As we rapidly approach the 40th anniversary of the U.S. Environmental Protection Agency’s Earth Day on April 22, I am excited and encouraged by the stellar progress the federal government has made in the area of energy efficiency.
Recently, the federal government announced that it will take steps to cut its energy use and reduce its greenhouse gas (GHG) pollution by 28 percent by 2020, compared with 2008 levels. This is a monumental announcement from the federal government, which is the single largest energy consumer in the U.S., and this reduction of energy is equivalent to taking 17 million cars off the road for one year!
I applaud the federal government on this announcement and for leading by example in following up on President Obama’s signed Executive Order 13514 on Federal Sustainability in October of 2009, which set measureable environmental performance goals for Federal Agencies. Since the executive order we have seen several agencies make huge strides in the area of sustainability and energy efficiency.
John Broder of the New York Times highlighted several examples of these projects from Federal Agencies, including the Central Intelligence Agency’s opening of two new buildings in Virginia that are designed to consume 20 percent less energy than existing buildings. Broder also noted that the Army is installing a 500-megawatt solar power plant at a base near the Mojave Desert and that the Veterans Affairs Department has contracted for a wind energy system to provide 15 percent of the electricity for its hospital in St. Cloud, Minn.
While these achievements are impressive and admirable, many of us are questioning what we can do individually, everyday, on a more manageable scale.

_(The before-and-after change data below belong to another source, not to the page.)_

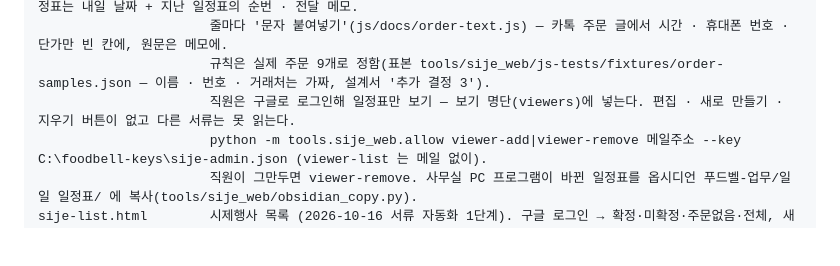
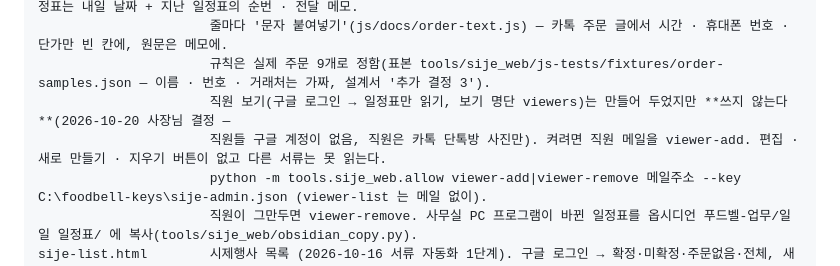
Before and after one commit to parksangick-lgtm/-foodbell-site, a Markdown page: CLAUDE.md, the part around the change. GitHub-like rendering; blank space fills up the shorter version.

Commit message:
자동 저장: 파일 2개 (2026-10-20 10:19)

```diff
--- a/CLAUDE.md
+++ b/CLAUDE.md
@@ -220,7 +220,8 @@ daily-schedule.html   직원용 일일 일정표 (2026-10-20, 설계 docs/superp
                       맨 위 날짜만 고치면 요일 · 음력(js/docs/lunar.js — 브라우저의 한국 음력)이 저절로. 새 일정표는 내일 날짜 + 지난 일정표의 순번 · 전달 메모.
                       줄마다 '문자 붙여넣기'(js/docs/order-text.js) — 카톡 주문 글에서 시간 · 휴대폰 번호 · 단가만 빈 칸에, 원문은 메모에.
                       규칙은 실제 주문 9개로 정함(표본 tools/sije_web/js-tests/fixtures/order-samples.json — 이름 · 번호 · 거래처는 가짜, 설계서 '추가 결정 3').
-                      직원은 구글로 로그인해 일정표만 보기 — 보기 명단(viewers)에 넣는다. 편집 · 새로 만들기 · 지우기 버튼이 없고 다른 서류는 못 읽는다.
+                      직원 보기(구글 로그인 → 일정표만 읽기, 보기 명단 viewers)는 만들어 두었지만 **쓰지 않는다**(2026-10-20 사장님 결정 —
+                      직원들 구글 계정이 없음, 직원은 카톡 단톡방 사진만). 켜려면 직원 메일을 viewer-add. 편집 · 새로 만들기 · 지우기 버튼이 없고 다른 서류는 못 읽는다.
                       python -m tools.sije_web.allow viewer-add|viewer-remove 메일주소 --key C:\foodbell-keys\sije-admin.json (viewer-list 는 메일 없이).
                       직원이 그만두면 viewer-remove. 사무실 PC 프로그램이 바뀐 일정표를 옵시디언 푸드벨-업무/일일 일정표/ 에 복사(tools/sije_web/obsidian_copy.py).
 sije-list.html        시제행사 목록 (2026-10-16 서류 자동화 1단계). 구글 로그인 → 확정·미확정·주문없음·전체, 새 행사(빈 양식에서).
```
Also changed, not shown: 1 other file.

With much of our own individual energy consumption related to the use of electronic products, a few simple steps can make a world of difference.
I would like to suggest the following 5 simple steps for improved energy efficiency for Federal Agencies:
1. Audit existing PC inventory
o I recently wrote about PC refresh cycles, and a PC inventory audit is an easy first step in determining whether or not there is room for improvement in the area of energy efficiency. Due to recent advancements in PC design and configuration, a PC refresh that is well past due is a good indication that these older machines may be consuming more power than they should.
2. Baseline current energy consumption
3. Enable power management features on monitors and computers
o Most PCs are equipped with features that place monitors and computers into a low-power “sleep mode” after a period of inactivity. Newer PCs should be equipped with intelligent software features that allow users to fully understand their energy consumption as well as set policies on power usage. For example, HP Power Assistant’s “usage details” feature helps users understand and estimate what running their notebook costs when using each setting—in dollars, kilowatt hours and even carbon.
4. Coach employees to turn PCs off at night
o Powering down office electronics at the end of the day should be a habit for all office workers and government employees. Recently, private sector businesses including HP, Microsoft, Citrix and Intel conducted Power IT Down Day, which encouraged government organizations to power down computers and peripherals at the end of the day. Through this effort over 5,500 people pledged to power down their computers, monitors, and printers at the end of the day, for a total savings of 73,333 kilowatt hours.
5. Purchase Electronic Product Environmental Assessment Tool (EPEAT™)-registered equipment
o EPEAT is a system that, according to their website, “helps purchasers evaluate, compare and select electronic products based on their environmental attributes.” EPEAT registration should be a top consideration in an agency’s purchasing decision.
While these 5 steps outlined above are simple, the impact in terms of reduced energy consumption (not to mention cost savings!) is great. As we near Earth Day later this month, I’d love to hear some of your own tips and tricks for reducing energy consumption.